Code change snippets

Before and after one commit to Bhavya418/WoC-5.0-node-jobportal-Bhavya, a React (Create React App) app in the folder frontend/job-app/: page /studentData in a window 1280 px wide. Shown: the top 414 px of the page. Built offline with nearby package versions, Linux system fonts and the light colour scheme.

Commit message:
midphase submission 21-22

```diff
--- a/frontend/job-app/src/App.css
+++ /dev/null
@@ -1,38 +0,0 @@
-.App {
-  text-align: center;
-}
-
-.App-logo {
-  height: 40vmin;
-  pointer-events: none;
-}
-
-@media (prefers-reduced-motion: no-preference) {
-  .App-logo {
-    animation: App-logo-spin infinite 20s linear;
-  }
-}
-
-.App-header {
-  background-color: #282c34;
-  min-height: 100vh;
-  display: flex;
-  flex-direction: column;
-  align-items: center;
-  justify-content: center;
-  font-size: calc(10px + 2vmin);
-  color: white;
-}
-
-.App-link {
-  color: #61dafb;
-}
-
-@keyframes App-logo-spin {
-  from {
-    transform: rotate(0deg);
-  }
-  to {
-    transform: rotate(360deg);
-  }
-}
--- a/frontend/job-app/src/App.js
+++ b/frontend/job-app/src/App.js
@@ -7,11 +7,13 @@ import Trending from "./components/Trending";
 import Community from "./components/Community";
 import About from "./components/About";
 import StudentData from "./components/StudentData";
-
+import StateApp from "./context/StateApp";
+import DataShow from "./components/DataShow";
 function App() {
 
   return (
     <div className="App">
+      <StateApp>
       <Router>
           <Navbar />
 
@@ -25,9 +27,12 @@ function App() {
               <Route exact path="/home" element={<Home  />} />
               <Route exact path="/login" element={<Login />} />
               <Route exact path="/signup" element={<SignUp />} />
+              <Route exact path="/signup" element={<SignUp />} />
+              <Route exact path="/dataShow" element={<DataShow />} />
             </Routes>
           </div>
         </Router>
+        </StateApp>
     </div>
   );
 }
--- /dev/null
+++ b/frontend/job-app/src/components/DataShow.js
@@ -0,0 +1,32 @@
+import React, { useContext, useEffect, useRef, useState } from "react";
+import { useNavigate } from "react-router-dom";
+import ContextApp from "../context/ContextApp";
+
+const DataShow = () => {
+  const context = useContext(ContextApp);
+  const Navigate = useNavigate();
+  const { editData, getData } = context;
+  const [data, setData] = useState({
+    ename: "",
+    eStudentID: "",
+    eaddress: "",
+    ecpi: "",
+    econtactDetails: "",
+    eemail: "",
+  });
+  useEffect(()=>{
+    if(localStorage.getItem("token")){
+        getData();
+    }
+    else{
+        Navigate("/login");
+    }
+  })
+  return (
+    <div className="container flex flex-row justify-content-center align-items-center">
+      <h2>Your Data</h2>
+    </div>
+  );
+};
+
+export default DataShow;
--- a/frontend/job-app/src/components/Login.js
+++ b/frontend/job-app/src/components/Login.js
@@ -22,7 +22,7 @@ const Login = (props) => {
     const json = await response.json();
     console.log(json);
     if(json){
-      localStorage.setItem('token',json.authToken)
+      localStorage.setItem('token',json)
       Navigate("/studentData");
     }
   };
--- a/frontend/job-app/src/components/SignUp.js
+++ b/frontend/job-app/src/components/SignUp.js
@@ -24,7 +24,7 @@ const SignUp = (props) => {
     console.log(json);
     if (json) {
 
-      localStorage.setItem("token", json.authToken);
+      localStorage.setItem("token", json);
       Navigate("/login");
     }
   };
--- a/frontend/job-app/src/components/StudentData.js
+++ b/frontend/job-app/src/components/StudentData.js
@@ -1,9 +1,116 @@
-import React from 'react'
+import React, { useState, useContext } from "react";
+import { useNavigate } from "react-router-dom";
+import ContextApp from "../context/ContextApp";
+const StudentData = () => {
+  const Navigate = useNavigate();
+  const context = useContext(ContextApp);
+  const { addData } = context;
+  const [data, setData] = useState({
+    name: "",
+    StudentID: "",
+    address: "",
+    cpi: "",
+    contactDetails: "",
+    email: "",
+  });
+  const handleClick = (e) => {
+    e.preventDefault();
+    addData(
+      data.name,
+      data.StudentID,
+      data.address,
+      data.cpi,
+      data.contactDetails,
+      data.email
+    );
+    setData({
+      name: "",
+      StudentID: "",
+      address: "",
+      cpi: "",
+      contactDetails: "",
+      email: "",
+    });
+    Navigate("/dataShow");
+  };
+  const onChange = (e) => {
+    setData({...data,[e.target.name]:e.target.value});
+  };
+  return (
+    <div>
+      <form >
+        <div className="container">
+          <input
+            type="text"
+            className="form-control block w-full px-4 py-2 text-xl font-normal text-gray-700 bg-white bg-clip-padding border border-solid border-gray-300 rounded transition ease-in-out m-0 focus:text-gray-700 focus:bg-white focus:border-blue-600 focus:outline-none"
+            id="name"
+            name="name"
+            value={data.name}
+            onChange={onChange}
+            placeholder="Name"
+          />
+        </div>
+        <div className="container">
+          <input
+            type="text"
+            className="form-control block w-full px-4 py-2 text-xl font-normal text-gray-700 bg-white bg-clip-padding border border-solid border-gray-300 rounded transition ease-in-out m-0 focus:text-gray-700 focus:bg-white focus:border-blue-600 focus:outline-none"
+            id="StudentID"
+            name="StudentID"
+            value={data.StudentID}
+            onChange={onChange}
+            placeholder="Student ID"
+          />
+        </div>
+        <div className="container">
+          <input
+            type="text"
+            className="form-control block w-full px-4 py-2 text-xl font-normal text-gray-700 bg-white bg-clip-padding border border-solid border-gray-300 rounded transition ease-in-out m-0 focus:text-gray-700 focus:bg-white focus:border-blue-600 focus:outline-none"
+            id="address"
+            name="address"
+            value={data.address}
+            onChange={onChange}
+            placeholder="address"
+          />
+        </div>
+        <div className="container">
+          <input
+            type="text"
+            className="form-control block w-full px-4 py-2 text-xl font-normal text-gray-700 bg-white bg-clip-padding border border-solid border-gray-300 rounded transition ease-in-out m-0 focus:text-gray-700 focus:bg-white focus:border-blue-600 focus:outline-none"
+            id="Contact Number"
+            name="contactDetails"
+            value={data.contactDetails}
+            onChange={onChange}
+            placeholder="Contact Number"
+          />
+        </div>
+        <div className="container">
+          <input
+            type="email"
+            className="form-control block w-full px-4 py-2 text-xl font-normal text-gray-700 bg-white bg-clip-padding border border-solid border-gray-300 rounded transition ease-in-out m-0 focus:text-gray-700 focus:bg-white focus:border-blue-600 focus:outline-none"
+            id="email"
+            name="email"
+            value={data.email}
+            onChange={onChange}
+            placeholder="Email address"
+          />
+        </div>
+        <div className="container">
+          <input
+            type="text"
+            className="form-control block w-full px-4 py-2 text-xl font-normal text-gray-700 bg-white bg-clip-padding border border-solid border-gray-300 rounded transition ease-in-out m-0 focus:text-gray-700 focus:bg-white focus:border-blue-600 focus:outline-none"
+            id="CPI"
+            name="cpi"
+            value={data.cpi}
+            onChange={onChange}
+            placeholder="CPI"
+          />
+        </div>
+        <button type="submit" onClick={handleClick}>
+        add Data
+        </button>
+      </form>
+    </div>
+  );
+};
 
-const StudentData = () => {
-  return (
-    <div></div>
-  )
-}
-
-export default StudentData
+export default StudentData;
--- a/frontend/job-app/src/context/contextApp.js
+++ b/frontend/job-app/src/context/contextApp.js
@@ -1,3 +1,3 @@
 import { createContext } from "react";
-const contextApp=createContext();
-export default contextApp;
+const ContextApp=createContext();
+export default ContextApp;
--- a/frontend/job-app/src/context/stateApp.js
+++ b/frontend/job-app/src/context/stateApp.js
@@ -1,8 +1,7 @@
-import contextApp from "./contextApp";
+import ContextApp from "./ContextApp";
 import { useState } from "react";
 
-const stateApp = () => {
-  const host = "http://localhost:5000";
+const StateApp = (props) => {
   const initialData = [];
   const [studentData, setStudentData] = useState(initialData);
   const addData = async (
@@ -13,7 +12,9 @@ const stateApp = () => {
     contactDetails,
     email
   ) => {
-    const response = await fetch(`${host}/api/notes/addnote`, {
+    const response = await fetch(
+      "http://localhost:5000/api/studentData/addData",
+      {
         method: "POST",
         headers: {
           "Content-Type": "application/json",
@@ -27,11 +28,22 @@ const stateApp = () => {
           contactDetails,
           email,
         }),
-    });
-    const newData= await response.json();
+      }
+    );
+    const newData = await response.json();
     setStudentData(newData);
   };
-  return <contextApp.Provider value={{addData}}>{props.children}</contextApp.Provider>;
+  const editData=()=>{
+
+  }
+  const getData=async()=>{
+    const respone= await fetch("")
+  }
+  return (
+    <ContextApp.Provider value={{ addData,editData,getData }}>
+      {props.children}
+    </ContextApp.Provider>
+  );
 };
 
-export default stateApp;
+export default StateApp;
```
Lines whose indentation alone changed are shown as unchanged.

About this exercise
Please list every line of the records that contains "transform".

Expected answer
-    transform: rotate(0deg);
-    transform: rotate(360deg);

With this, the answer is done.